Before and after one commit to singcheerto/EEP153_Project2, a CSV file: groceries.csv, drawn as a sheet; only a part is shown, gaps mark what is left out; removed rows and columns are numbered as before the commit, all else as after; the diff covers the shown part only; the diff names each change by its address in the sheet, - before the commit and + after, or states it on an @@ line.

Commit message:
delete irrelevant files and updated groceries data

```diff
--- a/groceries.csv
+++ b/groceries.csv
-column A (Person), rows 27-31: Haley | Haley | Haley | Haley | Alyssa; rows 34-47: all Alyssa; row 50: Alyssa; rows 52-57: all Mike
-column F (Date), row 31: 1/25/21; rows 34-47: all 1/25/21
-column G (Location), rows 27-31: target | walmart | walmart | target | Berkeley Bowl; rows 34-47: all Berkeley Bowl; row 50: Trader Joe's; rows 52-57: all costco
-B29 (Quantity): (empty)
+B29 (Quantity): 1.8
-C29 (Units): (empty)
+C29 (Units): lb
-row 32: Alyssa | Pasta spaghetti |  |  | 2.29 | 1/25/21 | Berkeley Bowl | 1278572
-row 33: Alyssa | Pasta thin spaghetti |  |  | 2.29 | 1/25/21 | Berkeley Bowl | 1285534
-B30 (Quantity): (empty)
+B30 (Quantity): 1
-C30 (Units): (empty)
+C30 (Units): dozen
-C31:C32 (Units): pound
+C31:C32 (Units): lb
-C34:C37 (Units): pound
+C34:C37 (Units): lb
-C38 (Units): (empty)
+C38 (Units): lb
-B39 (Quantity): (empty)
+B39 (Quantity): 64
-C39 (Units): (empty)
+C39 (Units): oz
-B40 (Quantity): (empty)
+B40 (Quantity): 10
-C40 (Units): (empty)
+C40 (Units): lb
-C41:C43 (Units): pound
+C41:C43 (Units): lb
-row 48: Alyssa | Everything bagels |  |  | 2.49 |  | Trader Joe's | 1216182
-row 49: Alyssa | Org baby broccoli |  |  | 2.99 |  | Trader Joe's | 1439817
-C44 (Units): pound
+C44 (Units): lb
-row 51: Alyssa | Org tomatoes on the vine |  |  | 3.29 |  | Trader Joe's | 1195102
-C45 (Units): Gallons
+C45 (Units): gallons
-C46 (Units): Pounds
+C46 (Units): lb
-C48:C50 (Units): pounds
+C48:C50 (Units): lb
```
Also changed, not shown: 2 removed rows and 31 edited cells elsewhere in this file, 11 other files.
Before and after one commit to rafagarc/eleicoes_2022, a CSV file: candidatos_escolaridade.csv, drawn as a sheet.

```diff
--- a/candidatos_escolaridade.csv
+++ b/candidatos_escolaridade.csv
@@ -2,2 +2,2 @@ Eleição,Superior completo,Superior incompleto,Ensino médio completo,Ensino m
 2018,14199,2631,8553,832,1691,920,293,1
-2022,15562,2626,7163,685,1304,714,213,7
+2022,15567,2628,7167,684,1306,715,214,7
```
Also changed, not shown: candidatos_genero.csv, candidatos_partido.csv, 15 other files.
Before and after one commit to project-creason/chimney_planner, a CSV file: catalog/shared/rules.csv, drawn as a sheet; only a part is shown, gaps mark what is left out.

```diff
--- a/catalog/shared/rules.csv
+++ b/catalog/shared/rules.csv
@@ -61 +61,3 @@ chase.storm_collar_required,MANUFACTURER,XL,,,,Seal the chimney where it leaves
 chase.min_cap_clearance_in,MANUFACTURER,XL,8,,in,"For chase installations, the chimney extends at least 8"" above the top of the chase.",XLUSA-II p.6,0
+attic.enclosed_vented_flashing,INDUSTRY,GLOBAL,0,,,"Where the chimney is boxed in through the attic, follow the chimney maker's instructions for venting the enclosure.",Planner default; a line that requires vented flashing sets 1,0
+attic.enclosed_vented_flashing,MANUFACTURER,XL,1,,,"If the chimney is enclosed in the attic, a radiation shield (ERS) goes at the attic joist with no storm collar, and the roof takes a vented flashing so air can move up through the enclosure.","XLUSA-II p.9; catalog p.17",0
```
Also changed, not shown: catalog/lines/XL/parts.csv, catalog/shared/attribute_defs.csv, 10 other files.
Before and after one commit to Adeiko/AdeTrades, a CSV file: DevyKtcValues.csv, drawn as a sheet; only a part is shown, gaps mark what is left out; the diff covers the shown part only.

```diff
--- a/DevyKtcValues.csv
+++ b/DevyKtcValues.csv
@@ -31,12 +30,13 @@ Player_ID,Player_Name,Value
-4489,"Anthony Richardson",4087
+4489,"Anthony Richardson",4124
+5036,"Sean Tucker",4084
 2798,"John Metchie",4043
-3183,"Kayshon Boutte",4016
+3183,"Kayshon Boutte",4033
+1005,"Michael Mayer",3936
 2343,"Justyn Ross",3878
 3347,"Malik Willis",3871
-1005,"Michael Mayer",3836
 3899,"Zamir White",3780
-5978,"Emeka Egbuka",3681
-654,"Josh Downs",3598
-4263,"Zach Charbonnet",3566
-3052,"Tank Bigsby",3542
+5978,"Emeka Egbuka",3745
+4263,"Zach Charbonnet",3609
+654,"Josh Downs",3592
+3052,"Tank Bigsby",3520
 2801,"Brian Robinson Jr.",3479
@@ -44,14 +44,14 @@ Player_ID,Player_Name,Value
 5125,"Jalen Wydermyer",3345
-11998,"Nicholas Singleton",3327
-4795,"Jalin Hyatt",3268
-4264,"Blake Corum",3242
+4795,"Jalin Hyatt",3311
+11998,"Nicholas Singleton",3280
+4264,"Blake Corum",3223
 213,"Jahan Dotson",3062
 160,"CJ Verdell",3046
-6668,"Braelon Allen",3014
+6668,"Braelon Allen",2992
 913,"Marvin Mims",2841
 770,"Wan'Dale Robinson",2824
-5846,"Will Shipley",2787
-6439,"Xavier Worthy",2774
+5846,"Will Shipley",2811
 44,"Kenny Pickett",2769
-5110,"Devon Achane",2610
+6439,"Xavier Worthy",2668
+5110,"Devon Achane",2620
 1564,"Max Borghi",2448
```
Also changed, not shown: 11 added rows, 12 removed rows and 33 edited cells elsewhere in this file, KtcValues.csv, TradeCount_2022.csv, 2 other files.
■ ■ ■ ■ ■
Instructions for the task: Scan the material above. Copy each line that holds the word "Bowl".

Response box:
-column G (Location), rows 27-31: target | walmart | walmart | target | Berkeley Bowl; rows 34-47: all Berkeley Bowl; row 50: Trader Joe's; rows 52-57: all costco
-row 32: Alyssa | Pasta spaghetti |  |  | 2.29 | 1/25/21 | Berkeley Bowl | 1278572
-row 33: Alyssa | Pasta thin spaghetti |  |  | 2.29 | 1/25/21 | Berkeley Bowl | 1285534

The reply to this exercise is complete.